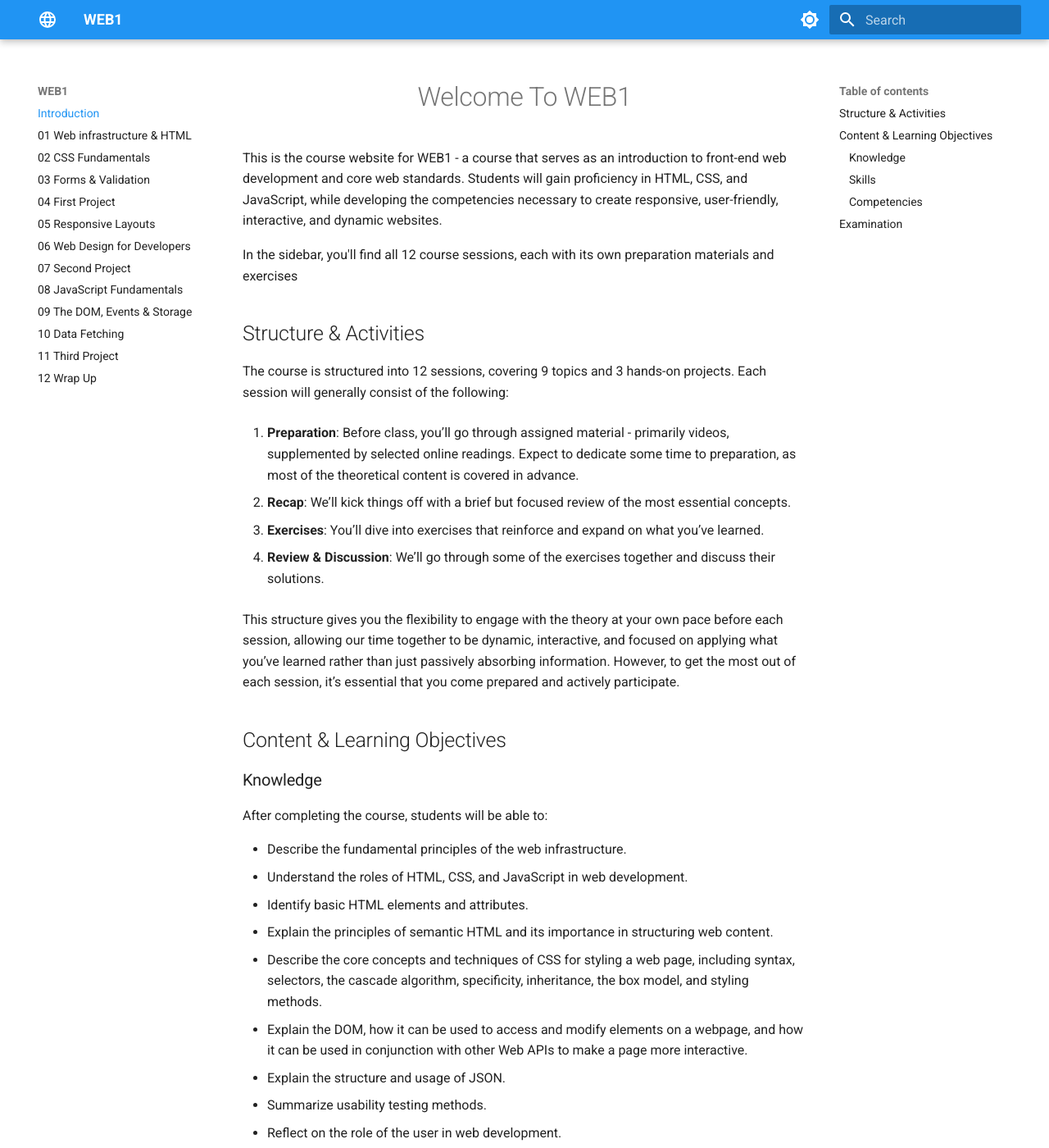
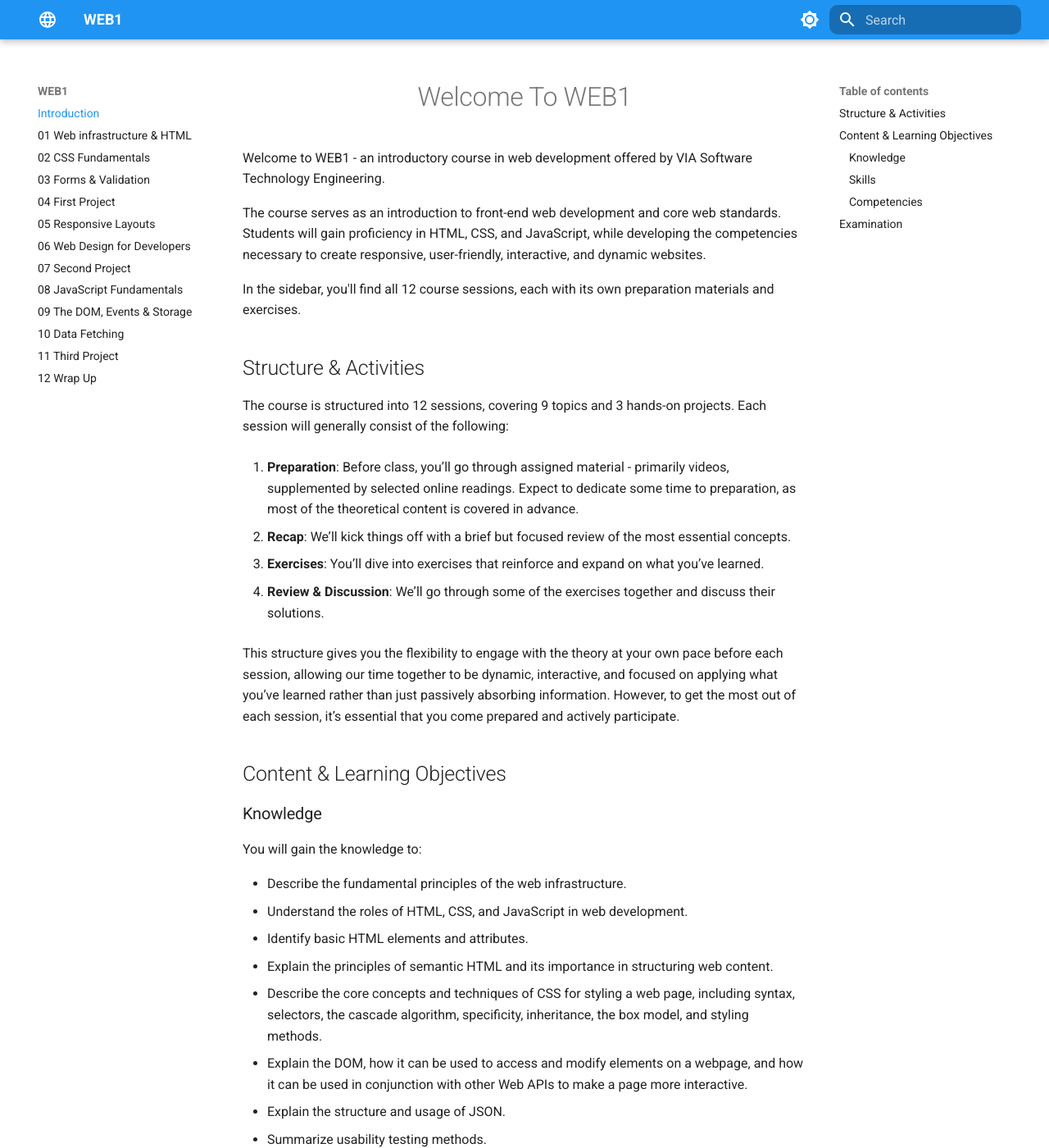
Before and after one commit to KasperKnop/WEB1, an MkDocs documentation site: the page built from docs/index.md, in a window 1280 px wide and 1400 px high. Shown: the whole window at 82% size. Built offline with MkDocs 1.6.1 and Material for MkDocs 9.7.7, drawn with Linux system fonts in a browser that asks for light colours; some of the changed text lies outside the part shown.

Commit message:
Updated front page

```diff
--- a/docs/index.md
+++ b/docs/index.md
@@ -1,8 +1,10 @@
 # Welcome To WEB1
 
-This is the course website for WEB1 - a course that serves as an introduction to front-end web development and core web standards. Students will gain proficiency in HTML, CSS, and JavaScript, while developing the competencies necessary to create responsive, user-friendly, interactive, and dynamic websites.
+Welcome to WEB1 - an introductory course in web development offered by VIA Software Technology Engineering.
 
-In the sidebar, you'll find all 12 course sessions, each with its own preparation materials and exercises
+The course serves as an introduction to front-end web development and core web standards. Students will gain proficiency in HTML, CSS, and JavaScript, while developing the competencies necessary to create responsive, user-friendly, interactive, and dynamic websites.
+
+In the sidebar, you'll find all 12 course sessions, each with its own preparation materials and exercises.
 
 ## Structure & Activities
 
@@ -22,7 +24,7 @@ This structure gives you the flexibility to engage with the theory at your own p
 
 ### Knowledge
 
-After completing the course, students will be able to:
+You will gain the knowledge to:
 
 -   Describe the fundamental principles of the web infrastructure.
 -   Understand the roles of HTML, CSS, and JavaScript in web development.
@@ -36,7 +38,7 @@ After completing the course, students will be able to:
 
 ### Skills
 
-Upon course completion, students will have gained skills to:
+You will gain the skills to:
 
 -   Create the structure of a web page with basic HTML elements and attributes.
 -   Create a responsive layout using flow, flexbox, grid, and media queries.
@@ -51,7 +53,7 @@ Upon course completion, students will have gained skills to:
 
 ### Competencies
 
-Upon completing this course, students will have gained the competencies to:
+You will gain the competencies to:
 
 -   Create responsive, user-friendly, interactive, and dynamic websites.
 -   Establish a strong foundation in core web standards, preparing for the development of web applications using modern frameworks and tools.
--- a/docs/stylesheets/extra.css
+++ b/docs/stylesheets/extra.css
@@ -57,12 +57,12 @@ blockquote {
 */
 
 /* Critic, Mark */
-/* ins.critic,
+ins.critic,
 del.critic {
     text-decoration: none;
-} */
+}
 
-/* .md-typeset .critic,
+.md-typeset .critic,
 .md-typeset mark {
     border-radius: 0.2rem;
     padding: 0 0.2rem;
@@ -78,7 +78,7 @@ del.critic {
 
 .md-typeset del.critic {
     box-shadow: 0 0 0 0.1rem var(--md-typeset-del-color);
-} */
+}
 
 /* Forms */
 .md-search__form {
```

------------------------

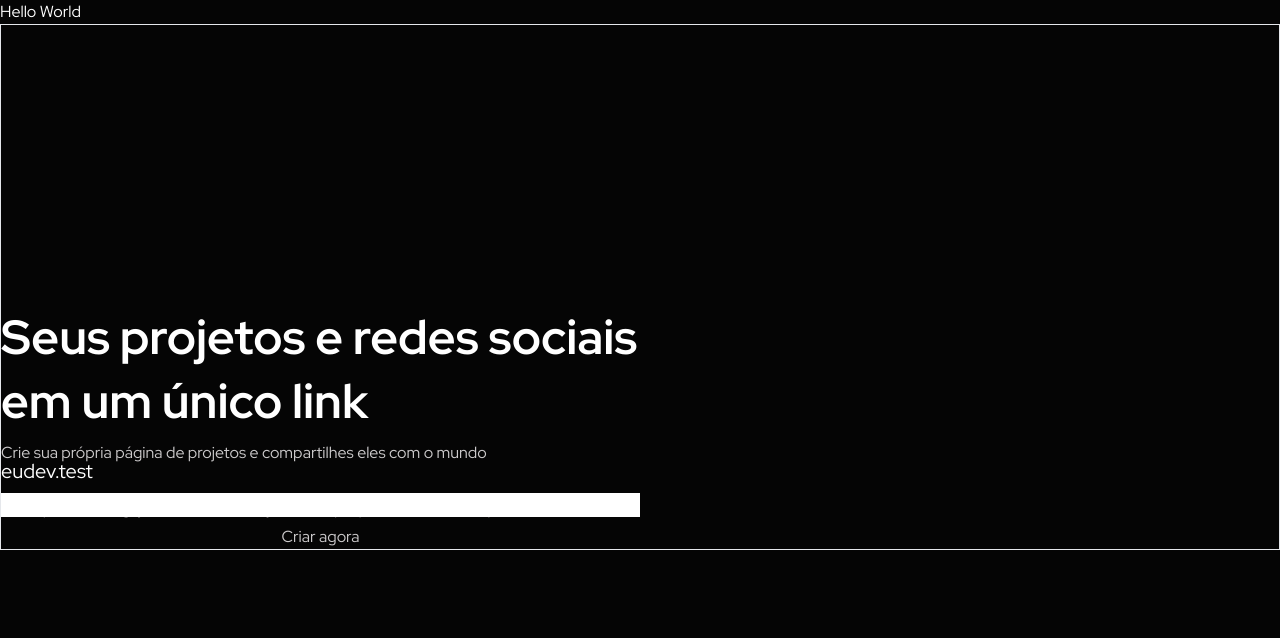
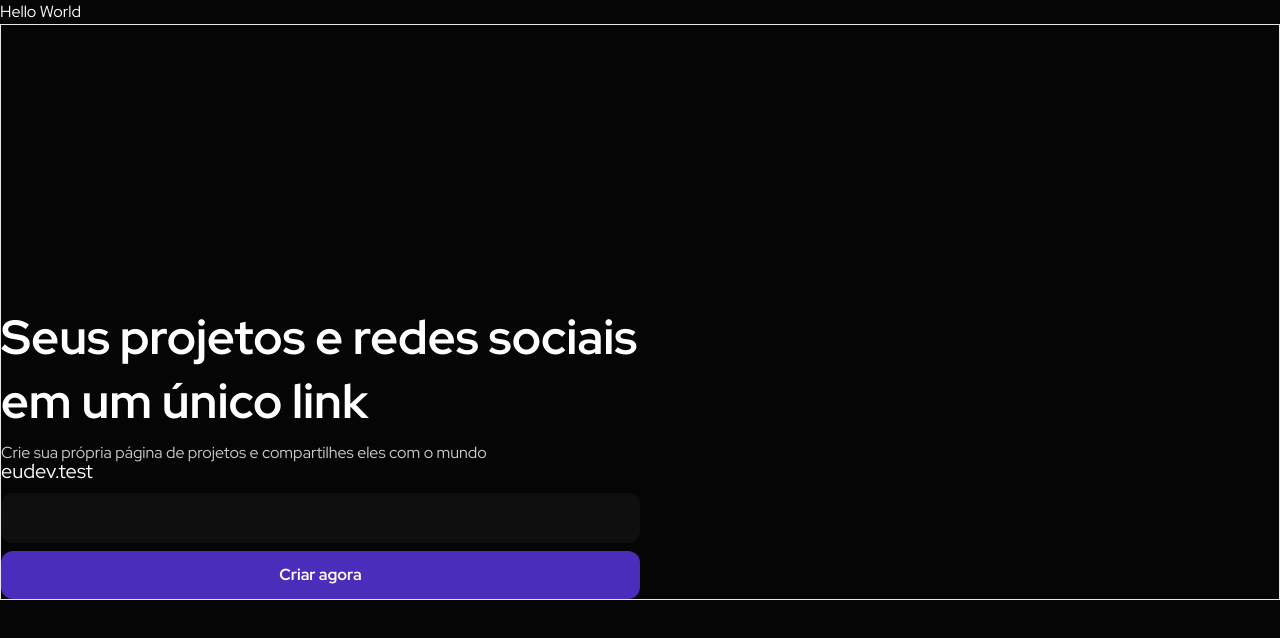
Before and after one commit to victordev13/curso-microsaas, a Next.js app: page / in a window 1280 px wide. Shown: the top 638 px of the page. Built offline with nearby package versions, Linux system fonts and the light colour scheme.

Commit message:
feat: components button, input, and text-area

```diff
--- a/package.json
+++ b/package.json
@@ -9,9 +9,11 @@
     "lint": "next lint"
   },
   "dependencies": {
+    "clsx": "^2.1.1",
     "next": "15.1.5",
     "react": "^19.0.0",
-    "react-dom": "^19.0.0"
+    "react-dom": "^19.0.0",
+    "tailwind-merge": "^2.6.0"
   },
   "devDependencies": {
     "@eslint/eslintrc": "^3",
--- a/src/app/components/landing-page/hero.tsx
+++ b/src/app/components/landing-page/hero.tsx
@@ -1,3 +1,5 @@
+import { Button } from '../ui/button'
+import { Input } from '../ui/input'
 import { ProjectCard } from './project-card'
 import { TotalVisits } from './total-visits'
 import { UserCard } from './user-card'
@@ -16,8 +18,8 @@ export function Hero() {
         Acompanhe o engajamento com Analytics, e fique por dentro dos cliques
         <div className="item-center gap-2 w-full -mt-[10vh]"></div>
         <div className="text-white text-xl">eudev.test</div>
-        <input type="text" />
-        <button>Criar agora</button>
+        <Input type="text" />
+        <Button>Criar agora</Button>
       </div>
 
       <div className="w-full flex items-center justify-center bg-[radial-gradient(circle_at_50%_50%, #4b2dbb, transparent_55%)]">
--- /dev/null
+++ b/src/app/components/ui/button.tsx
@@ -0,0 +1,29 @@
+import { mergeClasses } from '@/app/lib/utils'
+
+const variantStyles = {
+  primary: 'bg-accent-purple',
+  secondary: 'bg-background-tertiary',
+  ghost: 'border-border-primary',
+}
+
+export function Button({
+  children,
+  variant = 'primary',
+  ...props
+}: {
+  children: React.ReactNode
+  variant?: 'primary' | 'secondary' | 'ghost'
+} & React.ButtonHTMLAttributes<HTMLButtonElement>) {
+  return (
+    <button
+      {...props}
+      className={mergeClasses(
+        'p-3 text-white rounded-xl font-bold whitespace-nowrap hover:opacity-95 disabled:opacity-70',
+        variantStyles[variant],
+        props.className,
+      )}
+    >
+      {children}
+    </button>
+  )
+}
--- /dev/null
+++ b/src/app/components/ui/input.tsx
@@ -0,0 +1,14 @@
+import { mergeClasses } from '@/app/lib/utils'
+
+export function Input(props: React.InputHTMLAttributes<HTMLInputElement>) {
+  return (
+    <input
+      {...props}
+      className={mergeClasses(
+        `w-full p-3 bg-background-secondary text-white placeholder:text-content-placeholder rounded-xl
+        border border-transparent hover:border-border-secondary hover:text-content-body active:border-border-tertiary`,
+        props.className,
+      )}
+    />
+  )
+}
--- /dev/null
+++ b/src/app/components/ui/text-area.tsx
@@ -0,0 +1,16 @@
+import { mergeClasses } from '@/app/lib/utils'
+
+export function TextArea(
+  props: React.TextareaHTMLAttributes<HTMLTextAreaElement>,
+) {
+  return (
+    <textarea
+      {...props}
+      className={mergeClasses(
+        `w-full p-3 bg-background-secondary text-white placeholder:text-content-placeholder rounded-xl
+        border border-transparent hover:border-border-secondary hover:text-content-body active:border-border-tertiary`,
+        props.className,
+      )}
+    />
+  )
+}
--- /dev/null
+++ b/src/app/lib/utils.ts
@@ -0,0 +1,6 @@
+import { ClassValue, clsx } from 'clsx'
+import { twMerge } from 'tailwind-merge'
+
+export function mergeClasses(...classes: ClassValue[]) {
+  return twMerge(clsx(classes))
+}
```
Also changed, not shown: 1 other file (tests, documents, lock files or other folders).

------------------------

:: What to work on ::
Could you show every line of the material that includes the string "from"?

:: Exercise response ::
Before and after one commit to KasperKnop/WEB1, an MkDocs documentation site: the page built from docs/index.md, in a window 1280 px wide and 1400 px high. Shown: the whole window at 82% size. Built offline with MkDocs 1.6.1 and Material for MkDocs 9.7.7, drawn with Linux system fonts in a browser that asks for light colours; some of the changed text lies outside the part shown.
+import { Button } from '../ui/button'
+import { Input } from '../ui/input'
 import { ProjectCard } from './project-card'
 import { TotalVisits } from './total-visits'
 import { UserCard } from './user-card'
+import { mergeClasses } from '@/app/lib/utils'
+import { mergeClasses } from '@/app/lib/utils'
+import { mergeClasses } from '@/app/lib/utils'
+import { ClassValue, clsx } from 'clsx'
+import { twMerge } from 'tailwind-merge'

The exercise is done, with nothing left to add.